» Work task
Copy out each line of the data below in which the string "margin" appears.

» Image comparison data
::::::::::

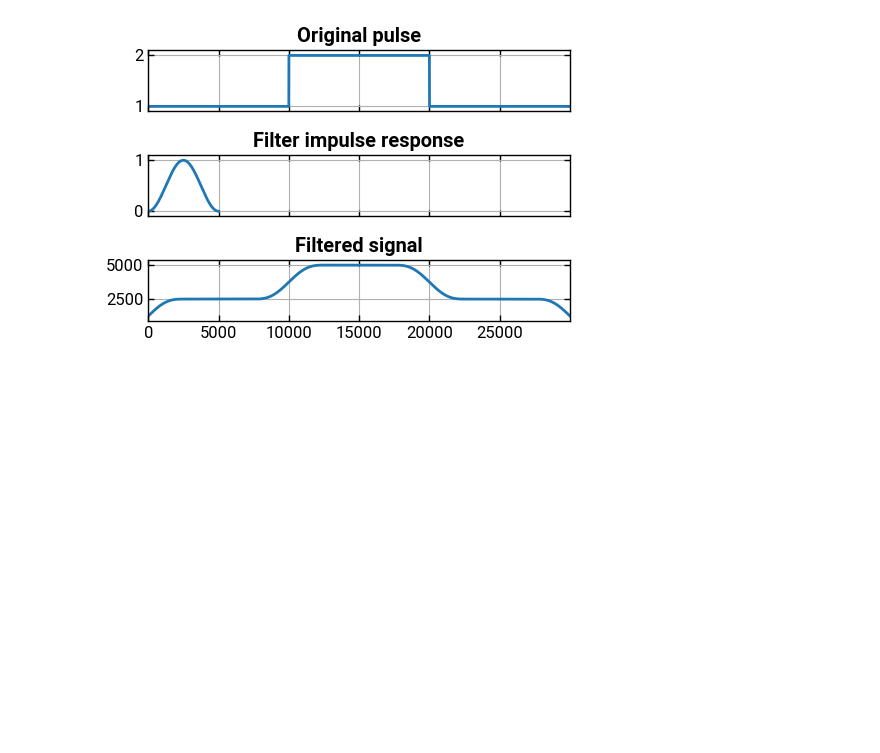
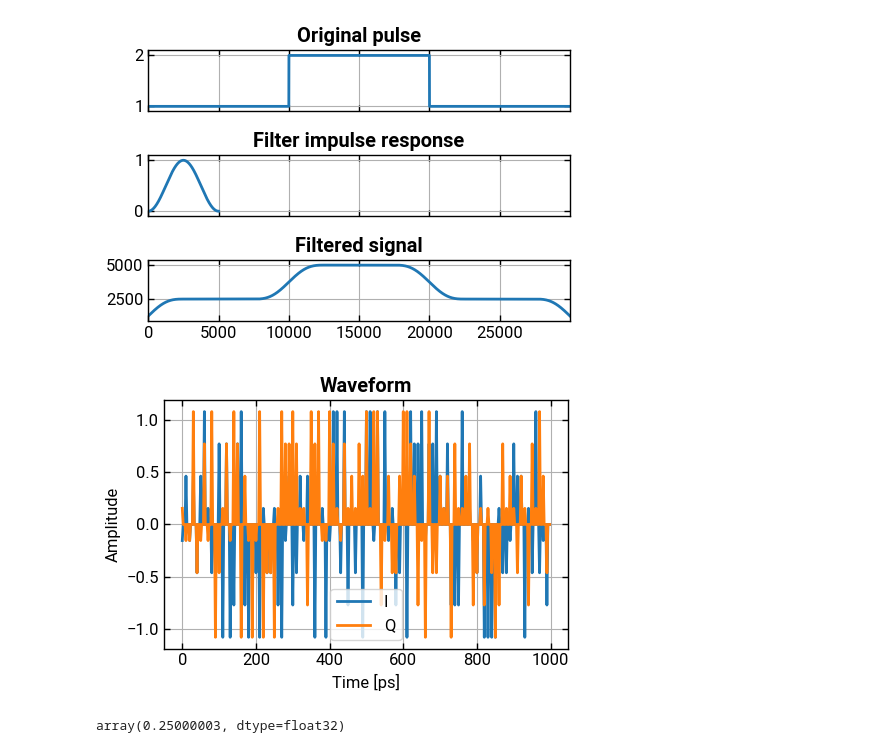
Before and after one commit to lokgar/commstools, a Jupyter notebook: examples/00-basics.ipynb, the cells around one changed output. Saved outputs shown, nothing was run; the diff lists cells and outputs as text; code cells hidden in the pictures; blank space fills up the shorter version.

```diff
--- a/examples/00-basics.ipynb
+++ b/examples/00-basics.ipynb
@@ -106,11 +106,25 @@ fig.show()
 # %% [output]
 [figure]
 # %%
+symbol_rate = 100e9
+sampling_rate = 400e9
+sps = int(sampling_rate / symbol_rate)
+
+
 sig_4qam = Signal.qam(
-    order=4,
+    order=64,
     num_symbols=1_000_000,
     sps=sps,
     symbol_rate=symbol_rate,
-    pulse_shape="rrc",
+    pulse_shape="none",
     seed=43,
 )
+
+sig_4qam.plot_waveform(show=True, num_symbols=100)
+xp = sig_4qam.xp
+# %% [output]
+[figure, added]
+# %%
+xp.mean(xp.abs(sig_4qam.samples) ** 2)
+# %% [output]
+array(0.25000003, dtype=float32)
```
Also changed, not shown: parts of 9 cells of this notebook, 1 other file.
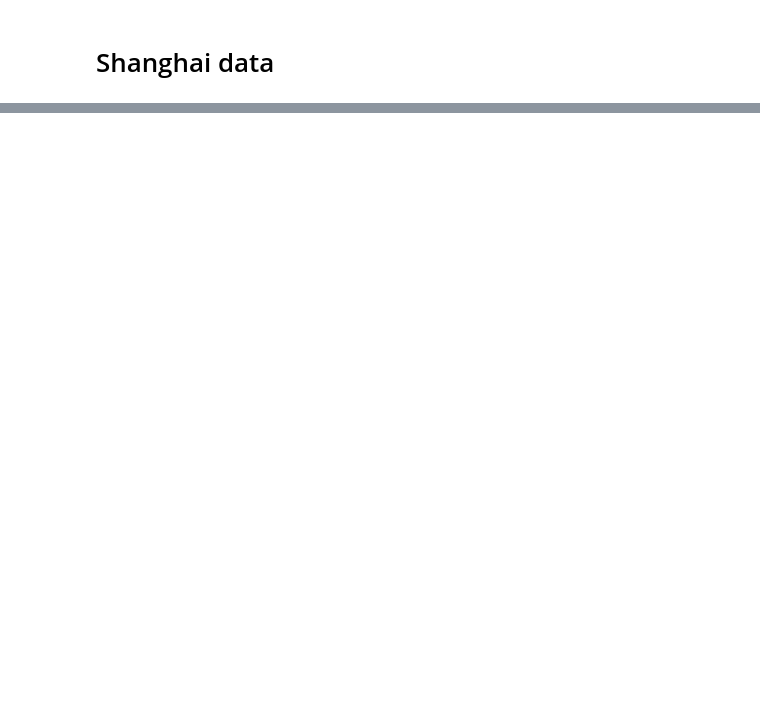
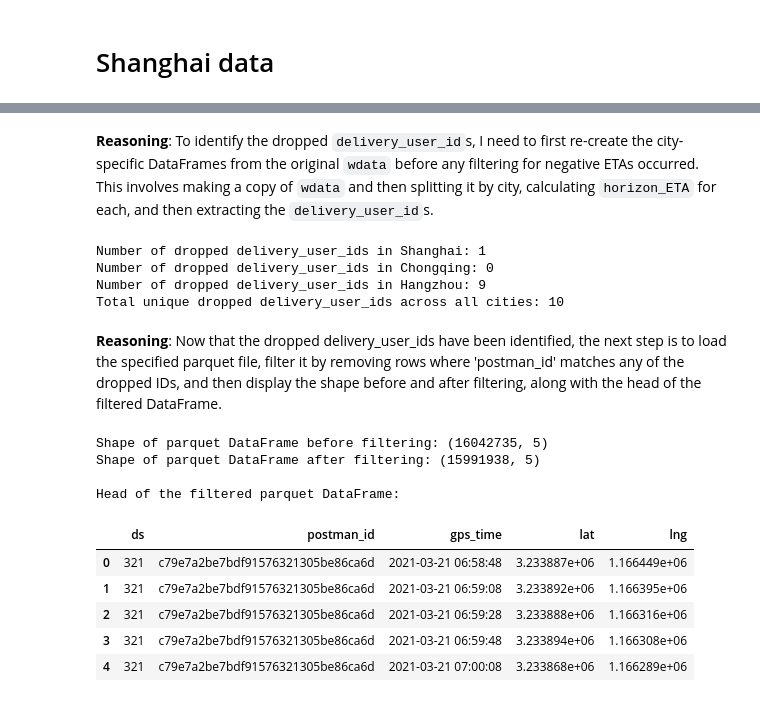
Before and after one commit to aymuos/starship, a Jupyter notebook: fundamental_EDA/actuallyWorking/d5c_seperator.ipynb, the cells around one changed output, grey strips where cells are left out. Cells and saved outputs as stored; diff of their text form; code cells hidden in the pictures; blank space fills up the shorter version.

```diff
--- a/fundamental_EDA/actuallyWorking/d5c_seperator.ipynb
+++ b/fundamental_EDA/actuallyWorking/d5c_seperator.ipynb
@@ -313,0 +343,74 @@ hangzhou_df.to_csv(base + '/hangzhou_data.csv', index=False)
+# %% [markdown]
+**Reasoning**:
+To identify the dropped `delivery_user_id`s, I need to first re-create the city-specific DataFrames from the original `wdata` before any filtering for negative ETAs occurred. This involves making a copy of `wdata` and then splitting it by city, calculating `horizon_ETA` for each, and then extracting the `delivery_user_id`s.
+# %%
+wdata_original = wdata.copy()
+
+# Create city-specific DataFrames from wdata_original
+shanghai_original_df = wdata_original[wdata_original['from_city_en'] == 'Shanghai'].copy()
+chongqing_original_df = wdata_original[wdata_original['from_city_en'] == 'Chongqing'].copy()
+hangzhou_original_df = wdata_original[wdata_original['from_city_en'] == 'Hangzhou'].copy()
+
+# Calculate horizon_ETA for original DataFrames
+shanghai_original_df['horizon_ETA'] = (shanghai_original_df['sign_time'] - shanghai_original_df['receipt_time']).dt.total_seconds() / 60
+chongqing_original_df['horizon_ETA'] = (chongqing_original_df['sign_time'] - chongqing_original_df['receipt_time']).dt.total_seconds() / 60
+hangzhou_original_df['horizon_ETA'] = (hangzhou_original_df['sign_time'] - hangzhou_original_df['receipt_time']).dt.total_seconds() / 60
+
+# Extract unique delivery_user_ids from original DataFrames
+shanghai_original_ids = set(shanghai_original_df['delivery_user_id'].unique())
+chongqing_original_ids = set(chongqing_original_df['delivery_user_id'].unique())
+hangzhou_original_ids = set(hangzhou_original_df['delivery_user_id'].unique())
+
+# Extract unique delivery_user_ids from already filtered DataFrames
+shanghai_filtered_ids = set(shanghai_df['delivery_user_id'].unique())
+chongqing_filtered_ids = set(chongqing_df['delivery_user_id'].unique())
+hangzhou_filtered_ids = set(hangzhou_df['delivery_user_id'].unique())
+
+# Find dropped delivery_user_ids for each city
+dropped_shanghai_ids = shanghai_original_ids - shanghai_filtered_ids
+dropped_chongqing_ids = chongqing_original_ids - chongqing_filtered_ids
+dropped_hangzhou_ids = hangzhou_original_ids - hangzhou_filtered_ids
+
+# Combine all dropped delivery_user_ids into a single set
+all_dropped_delivery_user_ids = dropped_shanghai_ids.union(dropped_chongqing_ids).union(dropped_hangzhou_ids)
+
+print(f"Number of dropped delivery_user_ids in Shanghai: {len(dropped_shanghai_ids)}")
+print(f"Number of dropped delivery_user_ids in Chongqing: {len(dropped_chongqing_ids)}")
+print(f"Number of dropped delivery_user_ids in Hangzhou: {len(dropped_hangzhou_ids)}")
+print(f"Total unique dropped delivery_user_ids across all cities: {len(all_dropped_delivery_user_ids)}")
+# %% [output]
+Number of dropped delivery_user_ids in Shanghai: 1
+Number of dropped delivery_user_ids in Chongqing: 0
+Number of dropped delivery_user_ids in Hangzhou: 9
+Total unique dropped delivery_user_ids across all cities: 10
+# %% [markdown]
+**Reasoning**:
+Now that the dropped delivery_user_ids have been identified, the next step is to load the specified parquet file, filter it by removing rows where 'postman_id' matches any of the dropped IDs, and then display the shape before and after filtering, along with the head of the filtered DataFrame.
+# %%
+import pandas as pd
+
+# Define the path to the parquet file
+parquet_file_path = base + "/tj_processed_join_filtered.parquet"
+
+# Load the parquet file
+parquet_df = pd.read_parquet(parquet_file_path)
+
+print(f"Shape of parquet DataFrame before filtering: {parquet_df.shape}")
+
+# Filter out rows where 'postman_id' is in the set of all_dropped_delivery_user_ids
+parquet_df_filtered = parquet_df[~parquet_df['postman_id'].isin(all_dropped_delivery_user_ids)]
+
+print(f"Shape of parquet DataFrame after filtering: {parquet_df_filtered.shape}")
+print("\nHead of the filtered parquet DataFrame:")
+parquet_df_filtered.head()
+# %% [output]
+Shape of parquet DataFrame before filtering: (16042735, 5)
+Shape of parquet DataFrame after filtering: (15991938, 5)
+
+Head of the filtered parquet DataFrame:
+|  | ds | postman_id | gps_time | lat | lng |
+| 0 | 321 | c79e7a2be7bdf91576321305be86ca6d | 2021-03-21 06:58:48 | 3.233887e+06 | 1.166449e+06 |
+| 1 | 321 | c79e7a2be7bdf91576321305be86ca6d | 2021-03-21 06:59:08 | 3.233892e+06 | 1.166395e+06 |
+| 2 | 321 | c79e7a2be7bdf91576321305be86ca6d | 2021-03-21 06:59:28 | 3.233888e+06 | 1.166316e+06 |
+| 3 | 321 | c79e7a2be7bdf91576321305be86ca6d | 2021-03-21 06:59:48 | 3.233894e+06 | 1.166308e+06 |
+| 4 | 321 | c79e7a2be7bdf91576321305be86ca6d | 2021-03-21 07:00:08 | 3.233868e+06 | 1.166289e+06 |
```
Also changed, not shown: parts of 22 cells of this notebook.
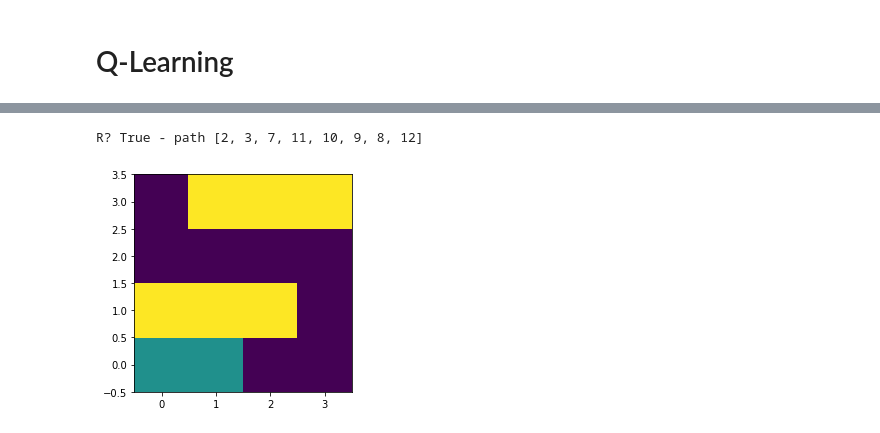
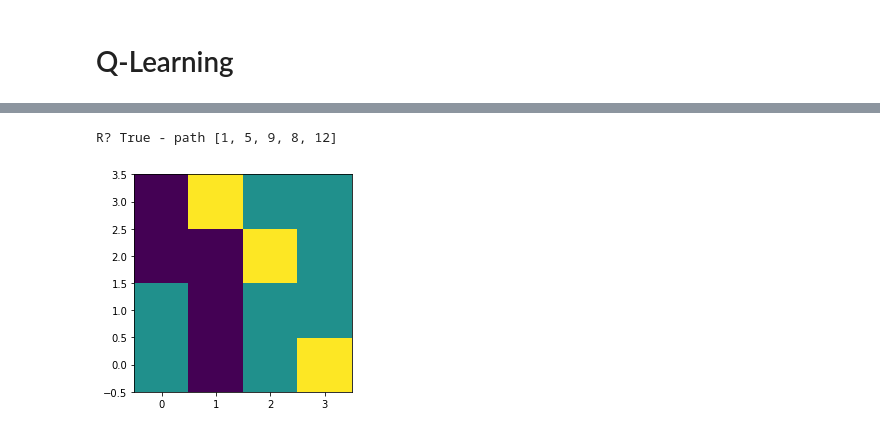
Before and after one commit to safetydave/open-spacial, a Jupyter notebook: rl_exp/os_grid_rl.ipynb, the cells around one changed output, grey strips where cells are left out. Saved outputs shown, nothing was run; the diff lists cells and outputs as text; code cells hidden in the pictures.

```diff
--- a/rl_exp/os_grid_rl.ipynb
+++ b/rl_exp/os_grid_rl.ipynb
@@ -87,8 +122,9 @@ draw_room(room)
 # %%
-def get_room_state_id(rm):
-  rsi = sum([2 ** (rm.size - 1 - i) * r for i, r in enumerate(rm.flatten())])
+def get_region_state_id(region):
+  rsi = sum([2 ** (region.size - 1 - i) * r for i, r in enumerate(region.flatten())])
   return int(rsi)
 
-print(get_room_state_id(room))
+print(get_region_state_id(room))
+print(get_region_state_id(loc))
 # %% [output]
 3591
@@ -122,10 +162,11 @@ move_fn = [row_fore, col_right, row_back, col_left]
 
 # decided to not move anywhere if you try to move through block
 # there are alternative ways to do this (eg, more semantic actions, fail)
-def next_state(room, state, action):
+def next_state(room, margin, state, action):
   i = get_pos_from_state(room, state)
   ni = move_fn[action](room, i) if move_options(room, i)[action] else i
-  return get_state_id(room, ni)
+  nloc = get_locality(room, ni, margin)
+  return get_state_id(room, nloc, ni)
 
 def is_goal(room, state):
   return is_front_row(room, get_pos_from_state(room, state))
@@ -138,12 +179,16 @@ def reward(room, state, action=None, next_state=None):
 # %% [markdown]
 # Q-Learning
 # %%
-num_states = (2 ** room.size) * room.size
+margin = 1
+region_size = get_extent(margin) ** 2
+
+room_rank = 4
+occ_prop = 0.2
+
+num_states = (2 ** region_size) * room_rank ** 2
 print(num_states)
+
 q_table = np.zeros((num_states, len(actions)))
-
-#q_table[get_state_id(room, 0)][0] = 1
-#q_table[get_state_id(room, 1)][3] = 1
 
 plt.imshow(q_table, origin='lower', aspect='auto')
 plt.colorbar()
@@ -162,17 +207,20 @@ eps = 0.2
 alpha = 0.2
 gamma = 0.3
 
-episodes = 100
+episodes = 10000
 steps = 50
 for n in range(episodes):
-  pos = random.randint(0, room.shape[0])
-  s = get_state_id(room, pos)
+  room = get_room(room_rank)
+  pos = get_random_source(room)
+  apply_random_occupancy(room, pos, occ_prop)
+  loc = get_locality(room, pos, margin)
+  s = get_state_id(room, loc, pos)
   for t in range(steps):
     # action & reward
     action = random.choice(actions)
     if random.random() > eps:
       action = np.argmax(q_table[s])
-    sn = next_state(room, s, action)
+    sn = next_state(room, margin, s, action)
     r = reward(room, s, next_state=sn)
 
     if (sn != s or is_goal(room, s)):
@@ -198,15 +246,20 @@ plt.show()
 # %%
-s = get_state_id(room, 2)
+room = get_room(room_rank)
+pos = get_random_source(room)
+apply_random_occupancy(room, pos, occ_prop)
+
+loc = get_locality(room, pos, margin)
+s = get_state_id(room, loc, pos)
 path = [get_pos_from_state(room, s)]
 for t in range(20):
   a = action_table(s)
-  s = next_state(room, s, a)
+  s = next_state(room, margin, s, a)
   path.append(get_pos_from_state(room, s))
   if is_goal(room, s):
     break
 
 print("R? {} - path {}".format(is_goal(room, s), path))
 draw_room(room, path)
 # %% [output]
-R? True - path [2, 3, 7, 11, 10, 9, 8, 12]
+R? True - path [1, 5, 9, 8, 12]
-[figure, old version]
+[figure, new version]
```
Also changed, not shown: parts of 8 cells of this notebook.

::::::::::

» Answer to this exercise
+def next_state(room, margin, state, action):
+  nloc = get_locality(room, ni, margin)
+margin = 1
+region_size = get_extent(margin) ** 2
+  loc = get_locality(room, pos, margin)
+    sn = next_state(room, margin, s, action)
+loc = get_locality(room, pos, margin)
+  s = next_state(room, margin, s, a)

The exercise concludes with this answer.